Are we citizens, or subjects?
THE EDITOR, Sir:
I consider myself to be a patriotic Jamaican citizen, and I have enormous respect for our institutions and the people that represent us, both here and abroad.
I respect our head of state, the prime minister, and the government officials that we have selected to manage our affairs, but I do not think that many of them respect us, the ordinary people.
It is said that punctuality is the politeness of princes, and yet I have never attended a public function where the guest of honour, particularly if he/she is a politician, has come on time. These bigwigs seem unaware of clocks, even though they often have police escorts and bodyguards. They arrive late, stroll in casually, and do not have the manners to apologise for their tardiness.
The masters of ceremonies have the nerve to call upon us to stand like pupils in high school to acknowledge their presence, and our political masters seem to expect this obeisance. They then make their cliche-ridden speeches and leave as quickly as possible for somewhere more important. Does this tell us something?
Is it not time that your news reporters begin to see such behaviour as insensitive and impolite, and report it in their stories? I am old enough to recall that the colonial masters were careful to demonstrate the common courtesies of social interaction, and took care not to show such contempt, even if they secretly held us Jamaicans in slight regard.

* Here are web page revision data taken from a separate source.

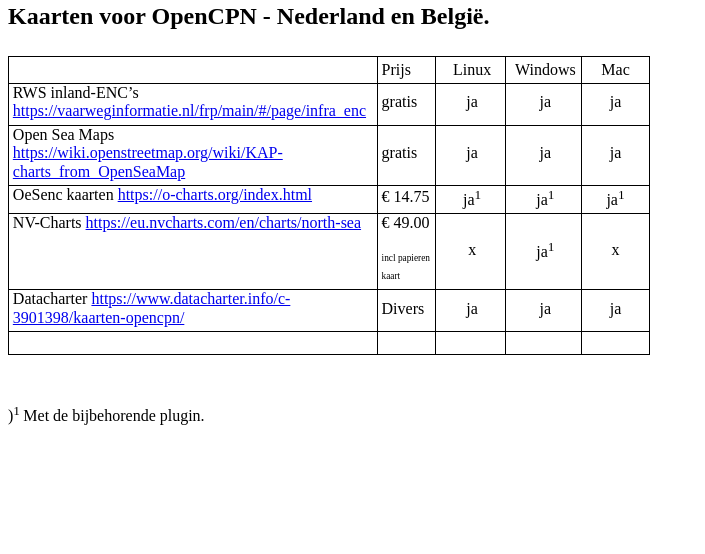
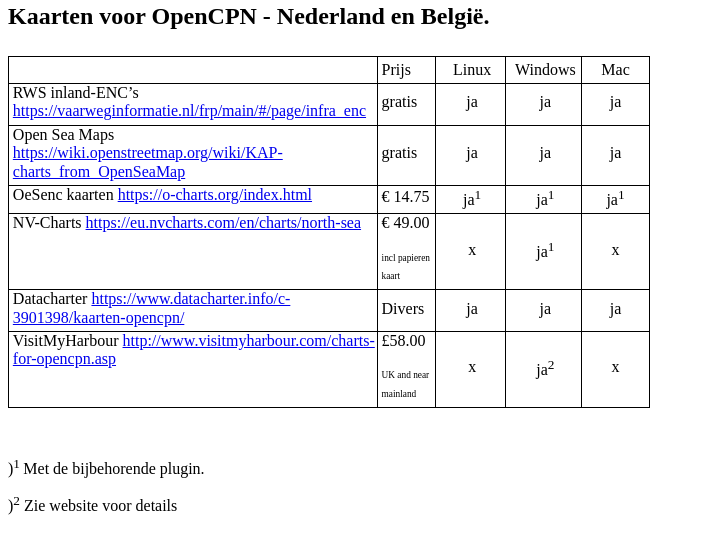
Before and after one commit to RooieDirk/rooiedirk.github.io, a plain HTML site: page index.html in a window 1280 px wide. Shown: the whole page, without its empty margins (0-705 px from the left). Drawn offline with Linux system fonts and the light colour scheme.

Commit message:
add visitmyharbour

```diff
--- a/index.html
+++ b/index.html
@@ -3,7 +3,8 @@
 <head>
 	<meta http-equiv="content-type" content="text/html; charset=utf-8"/>
 	<title></title>
-	<meta name="changed" content="2019-07-06T08:59:21.136798881"/>
+	<meta name="created" content="2019-07-06T08:17:41.421786468"/>
+	<meta name="changed" content="2019-07-06T14:22:53.704485003"/>
 	<style type="text/css">
 		@page { margin: 0.79in }
 		p { margin-bottom: 0.1in; line-height: 115% }
@@ -133,29 +134,21 @@ voor OpenCPN - Nederland en België.</b></font></p>
 	</tr>
 	<tr>
 		<td width="357" valign="top" style="border-top: none; border-bottom: 1px solid #000000; border-left: 1px solid #000000; border-right: none; padding-top: 0in; padding-bottom: 0.04in; padding-left: 0.04in; padding-right: 0in">
-			<p><br/>
-
-			</p>
+			<p>VisitMyHarbour
+			<a href="http://www.visitmyharbour.com/charts-for-opencpn.asp" name="http://www.visitmyharbour.com/charts-for-opencpn.asp">http://www.visitmyharbour.com/charts-for-opencpn.asp</a></p>
 		</td>
 		<td width="52" style="border-top: none; border-bottom: 1px solid #000000; border-left: 1px solid #000000; border-right: none; padding-top: 0in; padding-bottom: 0.04in; padding-left: 0.04in; padding-right: 0in">
-			<p><br/>
-
-			</p>
+			<p><font size="3" style="font-size: 12pt">£58.00</font></p>
+			<p><font size="1" style="font-size: 7pt">UK and near mainland</font></p>
 		</td>
 		<td width="64" style="border-top: none; border-bottom: 1px solid #000000; border-left: 1px solid #000000; border-right: none; padding-top: 0in; padding-bottom: 0.04in; padding-left: 0.04in; padding-right: 0in">
-			<p align="center"><br/>
-
-			</p>
+			<p align="center">x</p>
 		</td>
 		<td width="70" style="border-top: none; border-bottom: 1px solid #000000; border-left: 1px solid #000000; border-right: none; padding-top: 0in; padding-bottom: 0.04in; padding-left: 0.04in; padding-right: 0in">
-			<p align="center"><br/>
-
-			</p>
+			<p align="center">ja<sup>2</sup></p>
 		</td>
 		<td width="58" style="border-top: none; border-bottom: 1px solid #000000; border-left: 1px solid #000000; border-right: 1px solid #000000; padding-top: 0in; padding-bottom: 0.04in; padding-left: 0.04in; padding-right: 0.04in">
-			<p align="center"><br/>
-
-			</p>
+			<p align="center">x</p>
 		</td>
 	</tr>
 </table>
@@ -164,5 +157,7 @@ voor OpenCPN - Nederland en België.</b></font></p>
 </p>
 <p style="margin-bottom: 0in; line-height: 100%">)<sup>1 </sup> Met
 de bijbehorende plugin.</p>
+<p style="margin-bottom: 0in; line-height: 100%">)<sup>2</sup> Zie
+website voor details</p>
 </body>
 </html>
```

Are we citizens now, and their employers, or are we still subjects?